A recent NY Times article reports one study conducted by Harvard neuroscientist, Leah H. Somerville and another study by Laurence Steinberg, a psychologist at Temple University. Here are some highlights:
“The human brain reaches its adult volume by age 10, but the neurons continue to change for years after that.
In a child’s brain, neighboring regions tend to work together.
As adolescents age, the connections between neighboring neurons get pruned back, as new links emerge between more widely separated areas of the brain.
By adulthood, distant regions start acting in concert. Neuroscientists speculate that this long-distance harmony lets the adult brain work more efficiently and process more information.
Eventually this reshaping slows, a sign that the brain is maturing.
The reshaping happens at different rates in different parts of the brain.
The pruning in the occipital lobe, at the back of the brain, tapers off by age 20.
In the frontal lobe of the brain, new links are still forming at age 30, and beyond.
Adolescents do about as well as adults on cognition tests, but strong emotions cause their cognitive scores to plummet.”
The maturing of the brain is a complex process. The better we understand it, the better our legislative policies, psychotherapy treatments and even our inter-personal and family relationships will be. Ongoing education is the key to this greater understanding.

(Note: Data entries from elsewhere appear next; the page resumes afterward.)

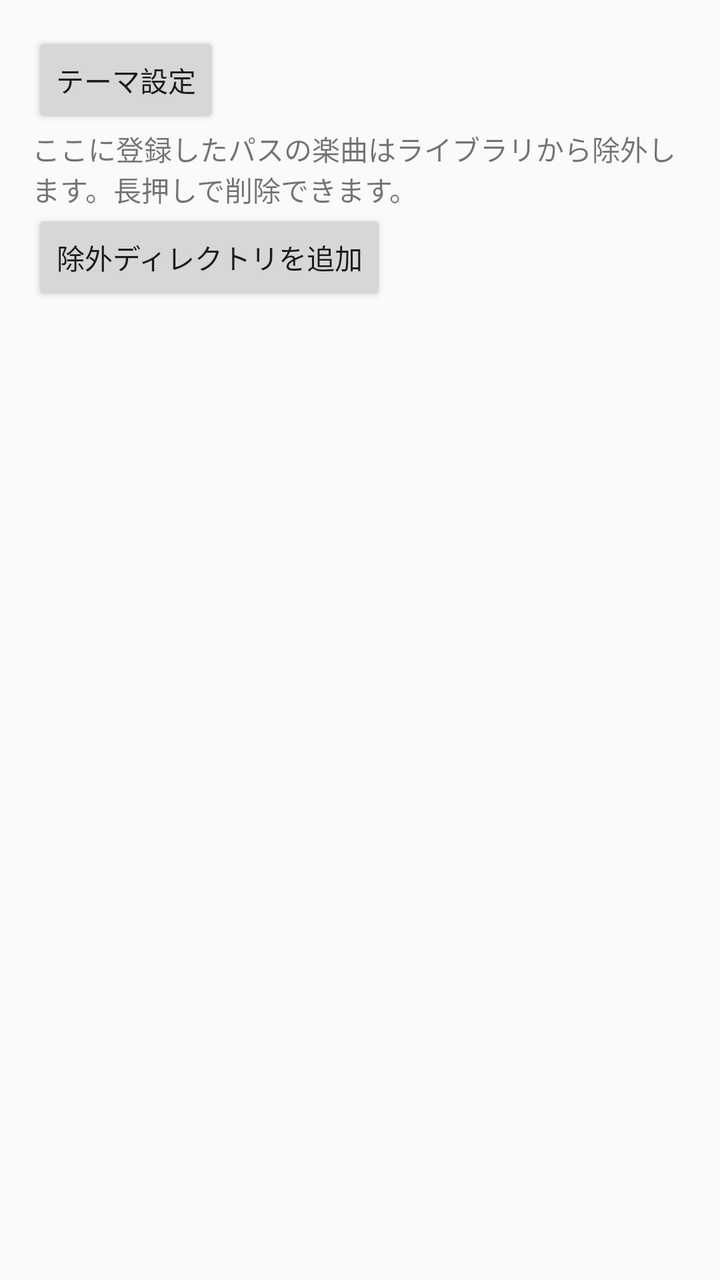
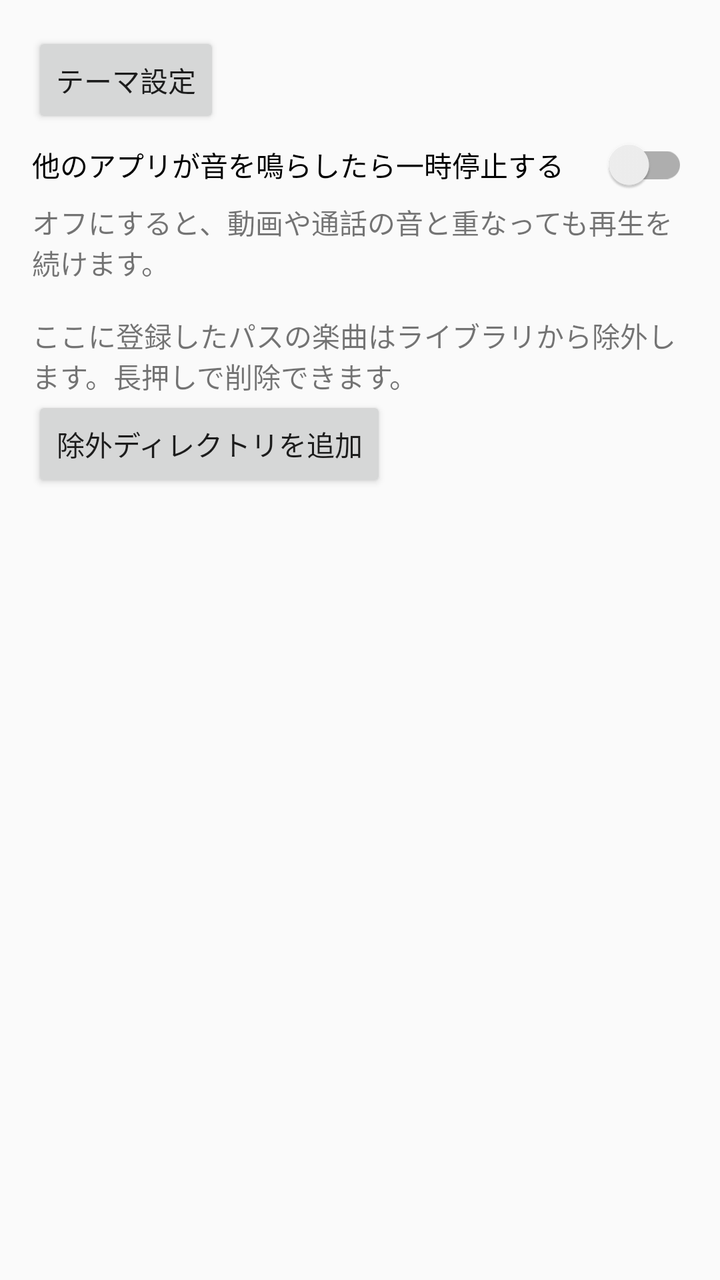

Before-and-after screenshots of an Android layout around one commit, followed by the original layout XML and the change that was made.
<!-- AndroidManifest.xml: application theme Theme.AppCompat.DayNight.DarkActionBar -->
<!-- res/layout/activity_settings.xml -->
<?xml version="1.0" encoding="utf-8"?>
<LinearLayout xmlns:android="http://schemas.android.com/apk/res/android"
    android:layout_width="match_parent" android:layout_height="match_parent"
    android:orientation="vertical" android:padding="16dp">
    <Button android:id="@+id/themeButton" android:layout_width="wrap_content"
        android:layout_height="wrap_content" android:text="テーマ設定" />
    <TextView android:layout_width="match_parent" android:layout_height="wrap_content"
        android:text="ここに登録したパスの楽曲はライブラリから除外します。長押しで削除できます。" />
    <Button android:id="@+id/addExcludedDirectory" android:layout_width="wrap_content"
        android:layout_height="wrap_content" android:text="除外ディレクトリを追加" />
    <ListView android:id="@+id/excludedDirectoryList" android:layout_width="match_parent"
        android:layout_height="0dp" android:layout_weight="1" />
</LinearLayout>
<!-- resources referenced by this layout -->
<resources>

</resources>

<!-- the commit's change to res/layout/activity_settings.xml (unified diff, before → after) -->
@@ -4,6 +4,13 @@
     android:orientation="vertical" android:padding="16dp">
     <Button android:id="@+id/themeButton" android:layout_width="wrap_content"
         android:layout_height="wrap_content" android:text="テーマ設定" />
+    <androidx.appcompat.widget.SwitchCompat android:id="@+id/pauseForOtherAppsSwitch"
+        android:layout_width="match_parent" android:layout_height="wrap_content"
+        android:paddingVertical="8dp"
+        android:text="他のアプリが音を鳴らしたら一時停止する" />
+    <TextView android:layout_width="match_parent" android:layout_height="wrap_content"
+        android:paddingBottom="16dp"
+        android:text="オフにすると、動画や通話の音と重なっても再生を続けます。" />
     <TextView android:layout_width="match_parent" android:layout_height="wrap_content"
         android:text="ここに登録したパスの楽曲はライブラリから除外します。長押しで削除できます。" />
     <Button android:id="@+id/addExcludedDirectory" android:layout_width="wrap_content"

I’m committed to providing the highest quality education for professionals who serve families with ASD. Does that describe you? If so, please join my new meetup - Asperger Syndrome: Continuing Education for Psychotherapists. It will prove to be an invaluable resource for you!